Alan Davis joins writer Jason Aaron for the fourth installment of "X-Men: Schism" and, after weeks of waiting, readers finally get to see Wolverine and Cyclops throw the first punches at one another. The new Hellfire club has set a giant Sentinel on a collision course with Utopia, and only Cyclops, Wolverine, and a band of teenage X-Men remain ashore to stop it. The only problem is that the men in charge have a severe difference of opinion on how to handle the matter, and in traditional comic book fashion things will be solved using fisticuffs.
In truth, the true breaking point (for both characters) wasn't just their difference in philosophies, it was the moment they both decided to invoke Jean's memory so that they could twist the knife in their opponent. There's no going back from a sucker punch like that. The chief point worth noting is that unlike "Civil War," neither side is easily mappable onto a right/wrong continuum. Although Wolverine's attempt to blow up Utopia is perhaps a little extreme, his general position -- that Utopia is just a place, not the thing they're fighting for -- is arguably the more defensible, so in that sense it evens out.
In some ways, it's odd that Wolverine is the one suggesting they run, and that his position is that teenagers should be kept out of battle at all costs. He's the one X-Man who, in the past, has been happy to let them tag along, with the likes of Jubilee and Shadowcat. If you read interviews and promo material, it's clear that this change in attitude is a result of his encounter with the Red Right Hand in his solo title, but that doesn't get a look in here, even though it's the sort of continuity reference that wouldn't just enhance the story, it'd actively help explain it.

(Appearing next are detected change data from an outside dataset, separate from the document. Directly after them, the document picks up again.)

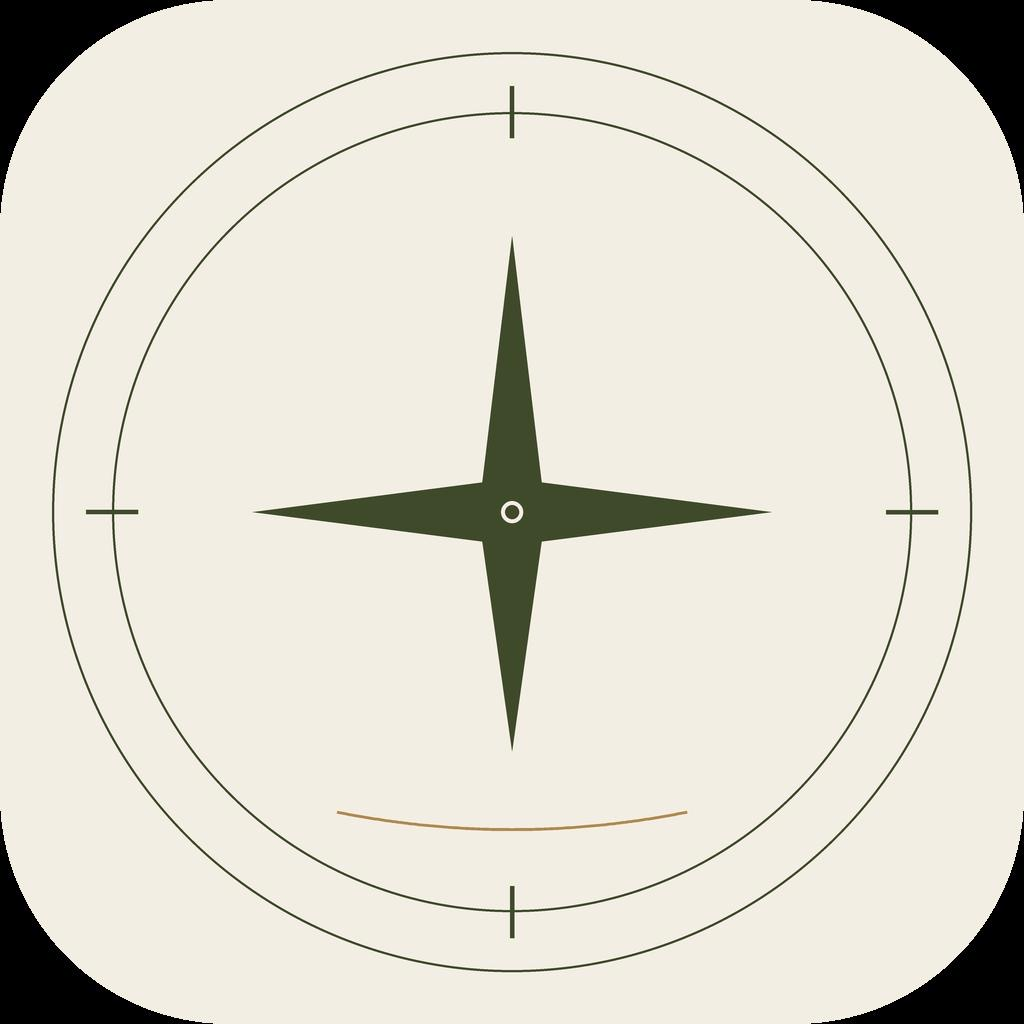
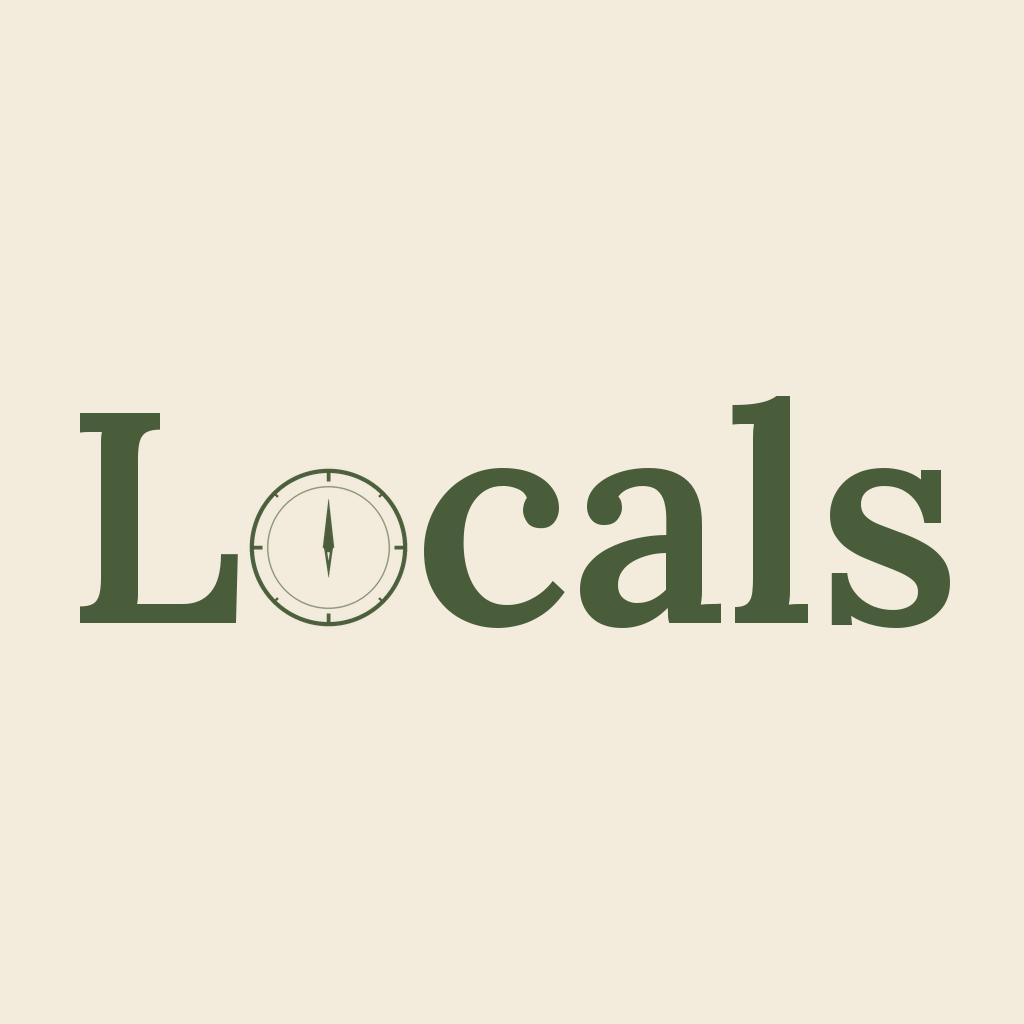
Atualiza icone do app para novo design Locals

diff --git a/app/(tabs)/index.tsx b/app/(tabs)/index.tsx
@@ -117,11 +117,8 @@ export default function HomeScreen() {
         >
           <View>
             <Text style={{ fontSize: 32, fontFamily: 'serif', fontStyle: 'italic', color: colors.foreground, fontWeight: '400' }}>
-              LocalsApp
+              Locals
             </Text>
-            <Text className="text-muted text-xs tracking-widest font-semibold uppercase" style={{ marginTop: -2 }}>
-            {t.home.curatedRoutes}
-          </Text>
           </View>
           <View className="flex-row gap-2">
             <TouchableOpacity
@@ -155,33 +152,40 @@ export default function HomeScreen() {
           </View>
         ) : (
           /* Empty state - Create first trip CTA */
-          <View className="mx-6 mb-6 rounded-3xl overflow-hidden" style={{ height: 200 }}>
-            <ImageBackground
-              source={{ uri: 'https://images.unsplash.com/photo-1488085061387-422e29b40080?w=800' }}
-              style={{ flex: 1 }}
-              imageStyle={{ borderRadius: 24 }}
+          <TouchableOpacity
+            activeOpacity={0.85}
+            onPress={() => setShowCreate(true)}
+            style={{
+              marginHorizontal: 24,
+              marginBottom: 24,
+              height: 200,
+              borderRadius: 24,
+              backgroundColor: colors.emptyStateBackground,
+              alignItems: 'center',
+              justifyContent: 'center',
+              paddingHorizontal: 24,
+              gap: 12,
+            }}
+          >
+            <View
+              style={{
+                width: 48,
+                height: 48,
+                borderRadius: 24,
+                backgroundColor: colors.primary,
+                alignItems: 'center',
+                justifyContent: 'center',
+              }}
             >
-              <LinearGradient
-                colors={['rgba(44,36,22,0.5)', 'rgba(44,36,22,0.5)']}
-                style={{ flex: 1, borderRadius: 24, justifyContent: 'flex-end', padding: 20 }}
-              >
-                <Text style={{ color: colors.textOnPrimary, fontSize: 20, fontFamily: 'serif', fontStyle: 'italic', fontWeight: '600', marginBottom: 4 }}>
-                  {t.home.noTrips}
-                </Text>
-                <View className="flex-row items-center justify-between">
-                  <Text style={{ color: withAlpha(colors.textOnPrimary, 0.9), fontSize: 14 }}>
-                    {t.home.noTripsSubtitle}
-                  </Text>
-                  <TouchableOpacity
-                    onPress={() => setShowCreate(true)}
-                    className="bg-background rounded-full px-5 py-2"
-                  >
-                    <Text className="text-foreground font-semibold text-sm">{t.common.add}</Text>
-                  </TouchableOpacity>
-                </View>
-              </LinearGradient>
-            </ImageBackground>
-          </View>
+              <Ionicons name="add" size={26} color={colors.textOnPrimary} />
+            </View>
+            <Text style={{ color: colors.foreground, fontSize: 20, fontFamily: 'serif', fontStyle: 'italic', fontWeight: '600', textAlign: 'center' }}>
+              {t.home.noTrips}
+            </Text>
+            <Text style={{ color: colors.muted, fontSize: 14, textAlign: 'center' }}>
+              {t.home.noTripsSubtitle}
+            </Text>
+          </TouchableOpacity>
         )}
 
         {/* Já Aconteceram section */}

diff --git a/app/auth/onboarding.tsx b/app/auth/onboarding.tsx
@@ -14,6 +14,12 @@ import { useTranslation } from '@/hooks/use-translation';
 import Svg, { Circle, Line, Path } from 'react-native-svg';
 import { useColors } from '@/hooks/use-colors';
 import { SchemeColors, type ThemeColorPalette } from '@/constants/theme';
+import { useAuthStore } from '@/store/auth';
+
+const ONBOARDING_LANGUAGES = [
+  { code: 'pt', label: 'PT' },
+  { code: 'en', label: 'EN' },
+] as const;
 
 // Text/icon color for content drawn on top of the primary button color, which
 // is identical in both schemes — always the light-scheme background swatch.
@@ -76,6 +82,33 @@ function CompassLogo({ size }: { size: number }) {
   );
 }
 
+function LanguageSwitcher() {
+  const colors = useColors();
+  const styles = useMemo(() => createStyles(colors), [colors]);
+  const preferredLanguage = useAuthStore((s) => s.preferredLanguage ?? 'pt');
+  const setLanguage = useAuthStore((s) => s.setLanguage);
+
+  return (
+    <View style={styles.langSwitcher}>
+      {ONBOARDING_LANGUAGES.map((lang) => {
+        const active = preferredLanguage.slice(0, 2) === lang.code;
+        return (
+          <TouchableOpacity
+            key={lang.code}
+            style={[styles.langOption, active && styles.langOptionActive]}
+            activeOpacity={0.8}
+            onPress={() => setLanguage(lang.code)}
+          >
+            <Text style={[styles.langOptionText, active && styles.langOptionTextActive]}>
+              {lang.label}
+            </Text>
+          </TouchableOpacity>
+        );
+      })}
+    </View>
+  );
+}
+
 export default function OnboardingScreen() {
   const insets = useSafeAreaInsets();
   const t = useTranslation();
@@ -91,6 +124,8 @@ export default function OnboardingScreen() {
   return (
     <View style={[styles.container, { paddingTop: insets.top + 16, paddingBottom: insets.bottom + 24 }]}>
       <StatusBar barStyle="dark-content" backgroundColor={colors.background} />
+
+      <LanguageSwitcher />
 
       {/* Large compass logo */}
       <View style={styles.logoSection}>
@@ -152,6 +187,30 @@ const createStyles = (colors: ThemeColorPalette) => StyleSheet.create({
   },
   logoSection: {
     alignItems: 'center',
+  },
+  langSwitcher: {
+    flexDirection: 'row',
+    alignSelf: 'flex-end',
+    backgroundColor: colors.surface,
+    borderRadius: 20,
+    padding: 3,
+    gap: 2,
+  },
+  langOption: {
+    paddingHorizontal: 14,
+    paddingVertical: 6,
+    borderRadius: 17,
+  },
+  langOptionActive: {
+    backgroundColor: colors.primary,
+  },
+  langOptionText: {
+    fontSize: 12,
+    fontWeight: '700',
+    color: colors.muted,
+  },
+  langOptionTextActive: {
+    color: colors.textOnPrimary,
   },
   titleBlock: {
     alignItems: 'center',

diff --git a/app/profile.tsx b/app/profile.tsx
@@ -33,12 +33,12 @@ function withAlpha(hex: string, alpha: number): string {
 // ─── Constants ────────────────────────────────────────────────────────────────
 
 const LANGUAGES = [
-  { code: 'pt', label: 'Português', flag: '🇧🇷' },
-  { code: 'en', label: 'English', flag: '🇺🇸' },
-  { code: 'es', label: 'Español', flag: '🇪🇸' },
-  { code: 'fr', label: 'Français', flag: '🇫🇷' },
-  { code: 'de', label: 'Deutsch', flag: '🇩🇪' },
-  { code: 'it', label: 'Italiano', flag: '🇮🇹' },
+  { code: 'pt', label: 'Português', initials: 'PT' },
+  { code: 'en', label: 'English', initials: 'EN' },
+  { code: 'es', label: 'Español', initials: 'ES' },
+  { code: 'fr', label: 'Français', initials: 'FR' },
+  { code: 'de', label: 'Deutsch', initials: 'DE' },
+  { code: 'it', label: 'Italiano', initials: 'IT' },
 ];
 
 const LOCALE_MAP: Record<string, string> = {
@@ -116,7 +116,7 @@ function LanguageModal({
               style={[styles.langRow, current === lang.code && styles.langRowActive]}
               onPress={() => { onSelect(lang.code); onClose(); }}
             >
-              <Text style={styles.langFlag}>{lang.flag}</Text>
+              <Text style={styles.langFlag}>{lang.initials}</Text>
               <Text style={[styles.langLabel, current === lang.code && styles.langLabelActive]}>
                 {lang.label}
               </Text>
@@ -809,7 +809,7 @@ const createStyles = (colors: ThemeColorPalette) => StyleSheet.create({
     gap: 12,
   },
   langRowActive: { backgroundColor: withAlpha(colors.primary, 0.10) },
-  langFlag: { fontSize: 22 },
+  langFlag: { fontSize: 13, fontWeight: '700', color: colors.muted, width: 28 },
   langLabel: { flex: 1, fontSize: 16, color: withAlpha(colors.foreground, 0.7) },
   langLabelActive: { color: colors.foreground, fontWeight: '600' },
   langCancelBtn: {

diff --git a/components/trial-banner.tsx b/components/trial-banner.tsx
@@ -11,6 +11,9 @@ function withAlpha(hex: string, alpha: number): string {
   return `${hex}${a}`;
 }
 
+// Upgrade badge/button accent color, same in both light and dark schemes.
+const UPGRADE_COLOR = '#91876E';
+
 /**
  * Displays a banner at the top of the main app during the trial period.
  * Shows days remaining and a CTA to upgrade.
@@ -92,12 +95,12 @@ const createStyles = (colors: ThemeColorPalette) => StyleSheet.create({
     gap: 8,
   },
   upgradeBtn: {
-    backgroundColor: withAlpha(colors.primary, 0.15),
+    backgroundColor: withAlpha(UPGRADE_COLOR, 0.15),
     borderRadius: 6,
     paddingHorizontal: 10,
     paddingVertical: 4,
     borderWidth: 1,
-    borderColor: withAlpha(colors.primary, 0.35),
+    borderColor: withAlpha(UPGRADE_COLOR, 0.35),
   },
   upgradeBtnUrgent: {
     backgroundColor: withAlpha(colors.warning, 0.15),
@@ -106,7 +109,7 @@ const createStyles = (colors: ThemeColorPalette) => StyleSheet.create({
   upgradeText: {
     fontSize: 11,
     fontWeight: '700',
-    color: colors.primary,
+    color: UPGRADE_COLOR,
   },
   upgradeTextUrgent: {
     color: colors.warning,

diff --git a/theme.config.js b/theme.config.js
@@ -29,6 +29,10 @@ const themeColors = {
   // (ex: modal de detalhe, bottom sheet). Um degrau mais claro que `surface`,
   // ainda com contraste garantido para todos os tokens de texto/status.
   cardElevated: { light: '#FDFBF7', dark: '#26261A' },
+  // Fundo do card de estado vazio (ex: "Nenhuma viagem ainda"). Bege sólido
+  // ~18% mais escuro que `background`, para diferenciar o card do fundo da
+  // tela sem depender de foto/gradiente.
+  emptyStateBackground: { light: '#C5C1B8', dark: '#151510' },
 
   // ── Texto ─────────────────────────────────────────────────────────────────
   // Texto principal (títulos, valores, corpo de texto de destaque).

diff --git a/theme.config.d.ts b/theme.config.d.ts
@@ -5,6 +5,7 @@ export const themeColors: {
   surface: { light: string; dark: string };
   card: { light: string; dark: string };
   cardElevated: { light: string; dark: string };
+  emptyStateBackground: { light: string; dark: string };
   foreground: { light: string; dark: string };
   muted: { light: string; dark: string };
   textPlaceholder: { light: string; dark: string };

diff --git a/i18n/fr.ts b/i18n/fr.ts
@@ -115,7 +115,7 @@ export const fr: Translations = {
   home: {
     title: 'Mes Voyages',
     curatedRoutes: 'Routes Sélectionnées',
-    curatedGuides: 'Guides Sélectionnés',
+    curatedGuides: 'Guides les Plus Populaires',
     spotsLabel: 'Lieux',
     newTrip: 'Nouveau voyage',
     noTrips: 'Aucun voyage pour le moment',

diff --git a/i18n/de.ts b/i18n/de.ts
@@ -115,7 +115,7 @@ export const de: Translations = {
   home: {
     title: 'Meine Reisen',
     curatedRoutes: 'Kuratierte Routen',
-    curatedGuides: 'Kuratierte Reiseführer',
+    curatedGuides: 'Beliebteste Reiseführer',
     spotsLabel: 'Sehenswürdigkeiten',
     newTrip: 'Neue Reise',
     noTrips: 'Noch keine Reisen',

diff --git a/i18n/it.ts b/i18n/it.ts
@@ -115,7 +115,7 @@ export const it: Translations = {
   home: {
     title: 'I Miei Viaggi',
     curatedRoutes: 'Percorsi Selezionati',
-    curatedGuides: 'Guide Selezionate',
+    curatedGuides: 'Guide più Popolari',
     spotsLabel: 'Luoghi',
     newTrip: 'Nuovo viaggio',
     noTrips: 'Nessun viaggio ancora',

diff --git a/i18n/es.ts b/i18n/es.ts
@@ -113,7 +113,7 @@ export const es: Translations = {
   home: {
     title: 'Mis Viajes',
     curatedRoutes: 'Rutas Curadas',
-    curatedGuides: 'Guías Curadas',
+    curatedGuides: 'Guías más Populares',
     spotsLabel: 'Lugares',
     newTrip: 'Nuevo viaje',
     noTrips: 'Aún no hay viajes',

diff --git a/i18n/pt.ts b/i18n/pt.ts
@@ -116,7 +116,7 @@ export const pt = {
   home: {
     title: 'Minhas Viagens',
     curatedRoutes: 'Rotas Curadas',
-    curatedGuides: 'Guias Curados',
+    curatedGuides: 'Guias mais Populares',
     spotsLabel: 'Lugares',
     newTrip: 'Nova viagem',
     noTrips: 'Nenhuma viagem ainda',

diff --git a/i18n/en.ts b/i18n/en.ts
@@ -115,7 +115,7 @@ export const en: Translations = {
   home: {
     title: 'My Trips',
     curatedRoutes: 'Curated Routes',
-    curatedGuides: 'Curated Guides',
+    curatedGuides: 'Most Popular Guides',
     spotsLabel: 'Spots',
     newTrip: 'New trip',
     noTrips: 'No trips yet',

Although the fight is satisfying and enjoyably executed, it would have helped if the character's different ways of thinking had been highlighted more definitively a little earlier in the series. At this point, the separation should feel inevitable, but instead it's hard to imagine it having occurred at all without the catalyst of the Sentinel attack. That makes for a weaker narrative overall.
Even so, it's an exciting story for X-fans, and one which places a clear character-based conflict at the center in a way that almost all Marvel event books could learn from. Aaron's plotting and scripting are sharp, even if his pacing has been uneven. With one issue to go, "Schism" already feels like a story that Wolverine and Cyclops can't come out of unscathed, so in that sense it's already been a success. Whatever follows is just going to further advance the rift between the characters. As an X-Men fan, that's definitely the kind of story I want to see.